## DATASET
=== Begin Enclosure ===

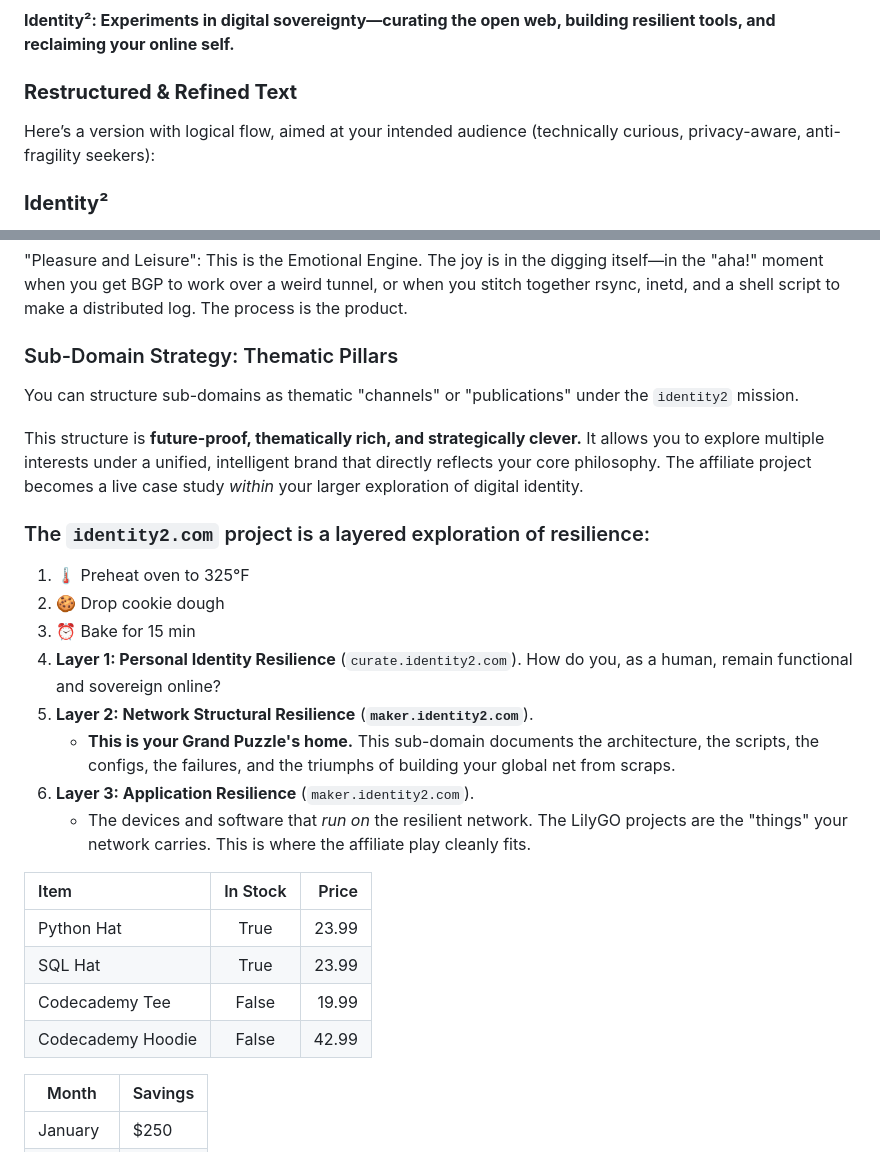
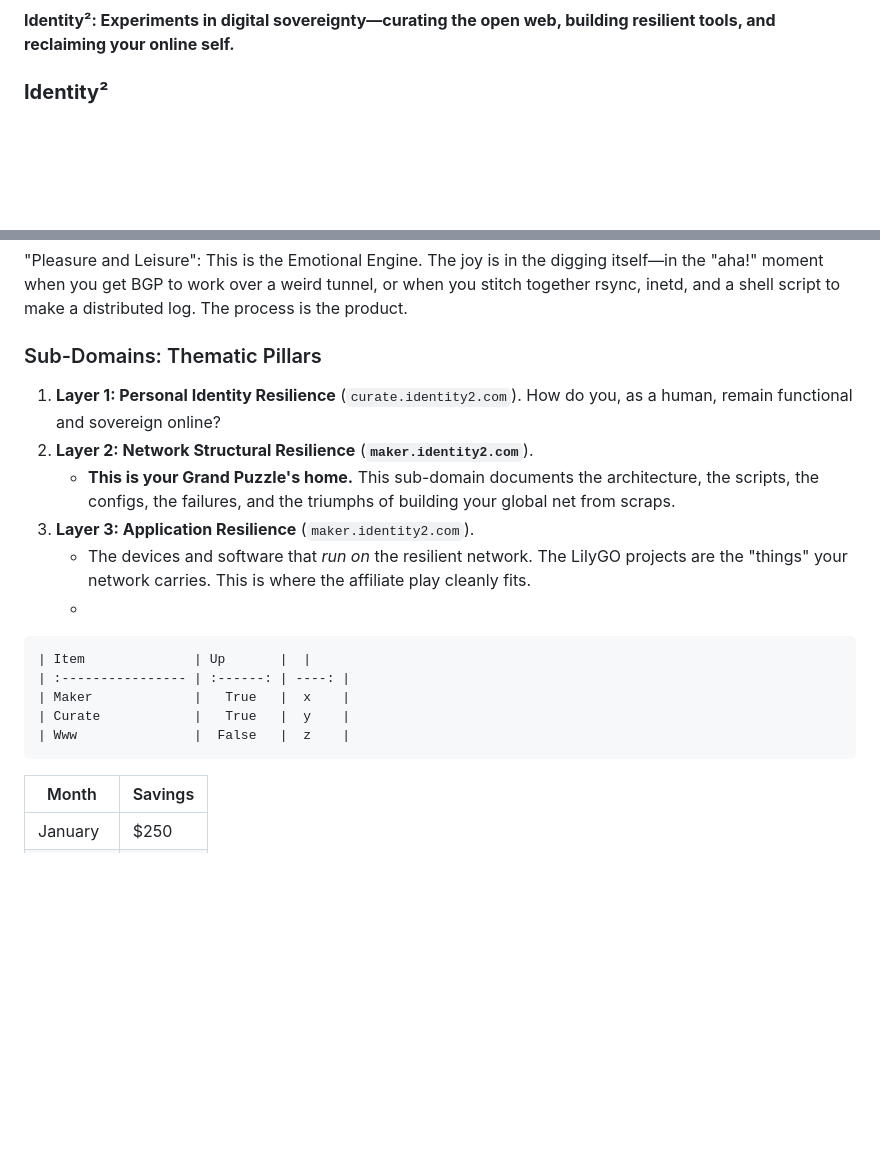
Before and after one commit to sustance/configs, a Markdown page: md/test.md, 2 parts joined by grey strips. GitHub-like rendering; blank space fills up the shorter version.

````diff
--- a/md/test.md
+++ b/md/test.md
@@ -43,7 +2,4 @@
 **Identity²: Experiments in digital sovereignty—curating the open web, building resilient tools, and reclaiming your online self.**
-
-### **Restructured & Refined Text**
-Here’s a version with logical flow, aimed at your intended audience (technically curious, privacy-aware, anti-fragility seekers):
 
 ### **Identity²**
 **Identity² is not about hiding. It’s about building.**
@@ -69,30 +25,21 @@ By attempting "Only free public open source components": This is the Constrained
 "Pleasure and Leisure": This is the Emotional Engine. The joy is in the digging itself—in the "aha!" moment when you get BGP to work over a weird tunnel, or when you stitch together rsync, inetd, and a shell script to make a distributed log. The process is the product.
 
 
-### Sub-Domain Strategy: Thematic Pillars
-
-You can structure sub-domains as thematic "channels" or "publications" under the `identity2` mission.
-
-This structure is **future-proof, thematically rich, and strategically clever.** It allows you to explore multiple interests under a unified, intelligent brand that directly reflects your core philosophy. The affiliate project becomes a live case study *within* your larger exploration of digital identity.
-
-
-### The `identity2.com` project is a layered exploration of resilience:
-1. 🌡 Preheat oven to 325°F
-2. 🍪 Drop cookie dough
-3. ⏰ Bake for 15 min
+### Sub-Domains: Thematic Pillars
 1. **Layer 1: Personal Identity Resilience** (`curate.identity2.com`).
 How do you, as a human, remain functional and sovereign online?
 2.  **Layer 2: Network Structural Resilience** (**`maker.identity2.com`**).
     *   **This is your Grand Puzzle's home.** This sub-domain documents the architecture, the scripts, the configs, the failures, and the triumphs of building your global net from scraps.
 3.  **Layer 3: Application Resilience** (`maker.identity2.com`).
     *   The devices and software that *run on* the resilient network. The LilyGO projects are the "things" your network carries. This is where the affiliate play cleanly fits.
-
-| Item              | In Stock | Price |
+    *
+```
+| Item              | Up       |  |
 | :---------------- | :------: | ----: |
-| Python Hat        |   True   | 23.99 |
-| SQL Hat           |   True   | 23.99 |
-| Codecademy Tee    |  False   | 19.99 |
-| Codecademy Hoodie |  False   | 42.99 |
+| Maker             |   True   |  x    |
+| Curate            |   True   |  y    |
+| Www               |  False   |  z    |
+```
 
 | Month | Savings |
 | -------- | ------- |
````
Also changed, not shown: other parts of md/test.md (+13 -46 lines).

=== End Enclosure ===

## AIM OF THE EXERCISE
Copy each line of the preceding material that contains "False".

## TASK RESULT
-| Codecademy Tee    |  False   | 19.99 |
-| Codecademy Hoodie |  False   | 42.99 |
+| Www               |  False   |  z    |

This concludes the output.